The grant was provided by The Conservation Fund, a national organization that makes conservation work for America with support from the Richard King Mellon Foundation. Earlier research on the region’s economy demonstrated the critical link between the area’s incredible land and waters and its economic health. The Conservation Fund created the grant program to enhance this connection and support the needs expressed by the region’s leaders.

“The new Big Bend Shellfish Trail is a wonderful educational and economic resource for the nearby communities,” Florida Representative with The Conservation Fund Lauren Day said. “We are thrilled to celebrate its completion with Levy County and its residents, and we applaud the efforts that went into creating this unique asset that will celebrate and strengthen the area’s distinctive community character and natural resources.”

“The Big Bend Shellfish Trail Map will encourage support of local jobs and businesses, such as clam farmers, oystermen, crabbers, shrimpers, accommodations, restaurants, shops, and all service industries. By bringing more people into the region to participate along the Gulf coast trail our communities will see economic growth due to visitor participation and buying of local shellfish products,” Levy County Visitors Bureau Director Carol McQueen said.

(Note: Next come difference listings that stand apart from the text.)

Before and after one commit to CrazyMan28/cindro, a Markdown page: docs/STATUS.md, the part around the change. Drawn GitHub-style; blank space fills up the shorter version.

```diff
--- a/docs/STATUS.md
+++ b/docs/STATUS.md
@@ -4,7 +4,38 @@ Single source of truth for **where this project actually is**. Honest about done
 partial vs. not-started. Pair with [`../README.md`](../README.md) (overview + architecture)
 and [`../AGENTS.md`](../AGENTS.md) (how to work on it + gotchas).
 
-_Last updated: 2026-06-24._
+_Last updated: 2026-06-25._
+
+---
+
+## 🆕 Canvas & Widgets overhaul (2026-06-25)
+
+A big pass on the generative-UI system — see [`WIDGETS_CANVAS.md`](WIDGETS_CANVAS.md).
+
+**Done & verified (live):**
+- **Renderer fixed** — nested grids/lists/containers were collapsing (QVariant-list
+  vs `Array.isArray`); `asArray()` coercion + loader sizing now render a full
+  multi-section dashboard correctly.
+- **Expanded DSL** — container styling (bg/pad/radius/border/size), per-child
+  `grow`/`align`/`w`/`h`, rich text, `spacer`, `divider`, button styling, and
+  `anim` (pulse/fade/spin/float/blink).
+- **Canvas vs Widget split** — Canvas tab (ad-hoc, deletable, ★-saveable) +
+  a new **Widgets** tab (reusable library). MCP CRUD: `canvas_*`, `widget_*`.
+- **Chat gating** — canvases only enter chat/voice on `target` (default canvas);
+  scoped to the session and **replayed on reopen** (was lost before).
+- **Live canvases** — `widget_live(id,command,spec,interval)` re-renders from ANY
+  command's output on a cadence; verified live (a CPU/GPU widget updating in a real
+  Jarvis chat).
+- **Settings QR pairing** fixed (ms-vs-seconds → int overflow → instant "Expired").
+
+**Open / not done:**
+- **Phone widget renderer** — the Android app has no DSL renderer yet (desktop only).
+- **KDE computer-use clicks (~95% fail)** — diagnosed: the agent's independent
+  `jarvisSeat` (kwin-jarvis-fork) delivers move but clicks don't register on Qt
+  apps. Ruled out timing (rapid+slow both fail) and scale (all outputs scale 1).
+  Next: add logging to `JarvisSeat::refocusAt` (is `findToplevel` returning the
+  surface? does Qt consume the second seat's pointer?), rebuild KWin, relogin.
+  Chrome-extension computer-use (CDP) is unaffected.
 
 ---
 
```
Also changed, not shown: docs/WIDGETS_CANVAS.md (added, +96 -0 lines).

Leslie Sturmer, University of Florida IFAS Extension, statewide shellfish specialist said, “Oyster trails can be found in many coastal states, such as Alabama, Maine, and Virginia. There is even a clam trail in New Jersey, but nowhere in the nation is there a shellfish trail. This project showcases the diversity of our shellfisheries and aquaculture industries along the Big Bend of Florida.”

Species found in the Big Bend Region includes bay scallops, blue crabs, hard clams, oysters, shrimp and stone crabs.

For more information, call 877-387-5673 to receive a free map. To view an online map, brochure and road trip itineraries go to http://www.visitnaturecoast.com/big-bend.php.